I described that week, and an earlier similar one, in my diary, 28th Feb 1990 –
What’s happened to me?
Where has it come from?
What did those two weeks mean,
One after Thailand, one at the year’s end.
I fell apart emotionally, physically, mentally, and spiritually.
I could barely think a complete thought.
I could not find peace whatever course of action I considered.
All day long, during those two weeks, I lay curled up into a ball.
And I could not get away - it would not stop.
It is significant to note that my parents were absent during this week, having gone to attend an annual Christian convention. Fortunately, my brother was there, as he made sure I kept eating and tried to help and support me.
My parents returned a week later. When my mother found me laying on my bed in that terrible condition, she sprang into action. She bundled me off the bed, encouraged me with kind words, and in no time sent me outside to wash my car, which was very hard to do considering the state of my mind. Yet even so, I could not help but notice that the activity of washing the car lessened the inner pain slightly. She and my brother also prayed over me, and my mother continued to give me menial tasks to do every day such as watering the garden, serving dinner, and also encouraged me to watch TV with the family every evening. Although the fears assaulting my mind continued to scream at me while doing these things, I noticed that their intensity was less during these times than when I was inactive. The activities my mother gave me were a good distraction.
So it was because of my mother that I was able to get off that sickbed. Most of the time she was simply there for me, never telling me to “snap out of it.” This non-demanding, supportive human contact helped to pull me out of that blackest, unable-to-move phase of depression.
The Bible tells us that when God created Adam, He looked at him and said, “It is not good for the man to be alone.” Genesis 2:18.
Although it is a normal reaction when depressed to want to hide from any human contact, this reaction is harmful. It is not good for someone who is depressed to be alone. We need to be with close family members or close friends who will simply be there for us, providing emotional support. We do not need to tell them what we are going through in detail - they probably would not understand.
Not everyone has close family members they can turn to, and for those who are ill, disabled or living in the country, even finding friends can be difficult. In which case, here is some wonderful advice from Sherry Castelluccio. “Are you lonely? Call that friend you haven’t spoken to in months.

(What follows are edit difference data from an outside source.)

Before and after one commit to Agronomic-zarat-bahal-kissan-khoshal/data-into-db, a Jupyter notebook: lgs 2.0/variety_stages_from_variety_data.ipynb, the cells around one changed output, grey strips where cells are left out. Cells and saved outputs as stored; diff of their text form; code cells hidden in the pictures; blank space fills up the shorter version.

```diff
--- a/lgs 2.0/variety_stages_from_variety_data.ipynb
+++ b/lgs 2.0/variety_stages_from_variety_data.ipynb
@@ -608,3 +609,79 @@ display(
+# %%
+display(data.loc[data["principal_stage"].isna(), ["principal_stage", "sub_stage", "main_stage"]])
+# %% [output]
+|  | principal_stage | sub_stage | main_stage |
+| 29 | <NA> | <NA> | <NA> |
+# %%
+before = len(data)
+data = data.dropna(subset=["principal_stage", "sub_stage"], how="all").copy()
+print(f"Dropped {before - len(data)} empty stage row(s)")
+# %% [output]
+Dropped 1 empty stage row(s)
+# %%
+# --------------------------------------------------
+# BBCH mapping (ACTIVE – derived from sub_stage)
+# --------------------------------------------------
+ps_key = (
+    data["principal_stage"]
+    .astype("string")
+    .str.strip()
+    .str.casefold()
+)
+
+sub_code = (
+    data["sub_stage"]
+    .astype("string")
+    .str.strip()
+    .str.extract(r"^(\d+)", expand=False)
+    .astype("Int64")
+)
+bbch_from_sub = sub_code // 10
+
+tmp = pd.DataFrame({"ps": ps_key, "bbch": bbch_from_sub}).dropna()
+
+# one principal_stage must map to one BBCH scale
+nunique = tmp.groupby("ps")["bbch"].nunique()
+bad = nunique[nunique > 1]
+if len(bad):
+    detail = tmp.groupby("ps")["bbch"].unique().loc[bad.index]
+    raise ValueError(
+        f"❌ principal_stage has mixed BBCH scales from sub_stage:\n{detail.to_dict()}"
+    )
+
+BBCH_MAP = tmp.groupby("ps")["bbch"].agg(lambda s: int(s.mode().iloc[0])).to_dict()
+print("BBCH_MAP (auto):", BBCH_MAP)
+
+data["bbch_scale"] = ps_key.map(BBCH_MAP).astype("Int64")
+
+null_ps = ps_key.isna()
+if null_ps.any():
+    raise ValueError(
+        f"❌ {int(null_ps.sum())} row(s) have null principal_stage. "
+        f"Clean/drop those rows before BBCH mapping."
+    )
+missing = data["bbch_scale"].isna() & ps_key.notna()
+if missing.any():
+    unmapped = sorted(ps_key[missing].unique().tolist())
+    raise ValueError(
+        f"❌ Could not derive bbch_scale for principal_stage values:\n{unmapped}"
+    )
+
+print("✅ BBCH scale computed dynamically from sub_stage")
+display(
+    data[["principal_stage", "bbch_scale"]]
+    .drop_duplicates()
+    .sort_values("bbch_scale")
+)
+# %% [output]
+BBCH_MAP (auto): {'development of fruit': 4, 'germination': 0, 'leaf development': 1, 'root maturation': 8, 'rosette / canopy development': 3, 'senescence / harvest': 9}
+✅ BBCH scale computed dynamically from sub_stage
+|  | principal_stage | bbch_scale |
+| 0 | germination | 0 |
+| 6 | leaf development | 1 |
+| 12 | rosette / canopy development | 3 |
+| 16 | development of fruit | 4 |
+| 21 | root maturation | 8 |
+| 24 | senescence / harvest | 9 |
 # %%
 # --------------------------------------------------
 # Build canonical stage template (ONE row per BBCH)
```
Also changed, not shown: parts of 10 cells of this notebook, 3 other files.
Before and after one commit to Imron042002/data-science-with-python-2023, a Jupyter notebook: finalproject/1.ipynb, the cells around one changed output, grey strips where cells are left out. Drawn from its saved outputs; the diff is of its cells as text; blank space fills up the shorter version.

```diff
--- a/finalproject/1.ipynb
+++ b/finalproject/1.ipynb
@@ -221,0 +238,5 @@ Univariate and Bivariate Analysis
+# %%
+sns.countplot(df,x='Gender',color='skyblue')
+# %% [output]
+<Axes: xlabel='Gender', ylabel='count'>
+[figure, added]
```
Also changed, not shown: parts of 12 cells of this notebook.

You will both be glad you did.” Another option is to join a supportive Christian forum, such as The Cypress Times , a Christian social networking site, or the Faithwriters forum , where any Christian who dabbles in writing is welcome to socialize.
Another very important source of human contact is available through a local church. Gary R. Collins, Ph.D. shares, “The church, and other social institutions, can become therapeutic communities where people feel welcome and accepted. A concerned group of people who have learned to be caring can do much to soften the trauma of crises and provide strength and help in times of need. Aware that they are not alone, people in crises are able to cope better and thus avoid severe depression.” Christian Counseling, Word Publishing, 1980.
And let us consider how we may spur one another on toward love and good deeds. Let us not give up meeting together, as some are in the habit of doing, but let us encourage one another—and all the more as you see the Day approaching. Hebrews 10:24-25
Please note that while small churches can provide caring, family-like atmospheres, this is noticeably absent from larger churches. If attending a larger church, it is imperative to join at least one of that church’s small groups, such as a women’s or men’s fellowship, home group (cell group), youth group, prayer group, and so on.
Around ten months after my descent into severe depression, when I had finally regained hope for the future, the Christian counselor I was seeing encouraged me to stop hiding behind Jesus, join a home group, and get back into ministry, such as playing the piano in the home group I was to join.
I took her advice and joined a midweek home group run by a couple in my church. Having been lonely for so long because of depression, this midweek meeting soon became one of the highlights of my week. I played the piano for the group and made some good friends. It was wonderful to simply be with other believers and enjoy their company as we fellowshipped and worshipped God together. I did not tell anyone in the group that I was recovering from depression, but it may have been a good idea to share briefly what I was going through with the home group’s leader in order to receive prayer and pastoral care.
In conclusion, although depression seeks to isolate us, we must not allow it to do so. We need to spend time with close family or friends, and join a caring Christian small group as soon as we are able to do so. It is through the church, Christ’s body, that we can receive encouragement, support and strength.
What then shall we say, brothers? When you come together, everyone has a hymn, or a word of instruction, a revelation, a tongue or an interpretation. All of these must be done for the strengthening of the church. 1 Corinthians 14:26
(All verses from the NIV)
Download a free pdf ebook on depression.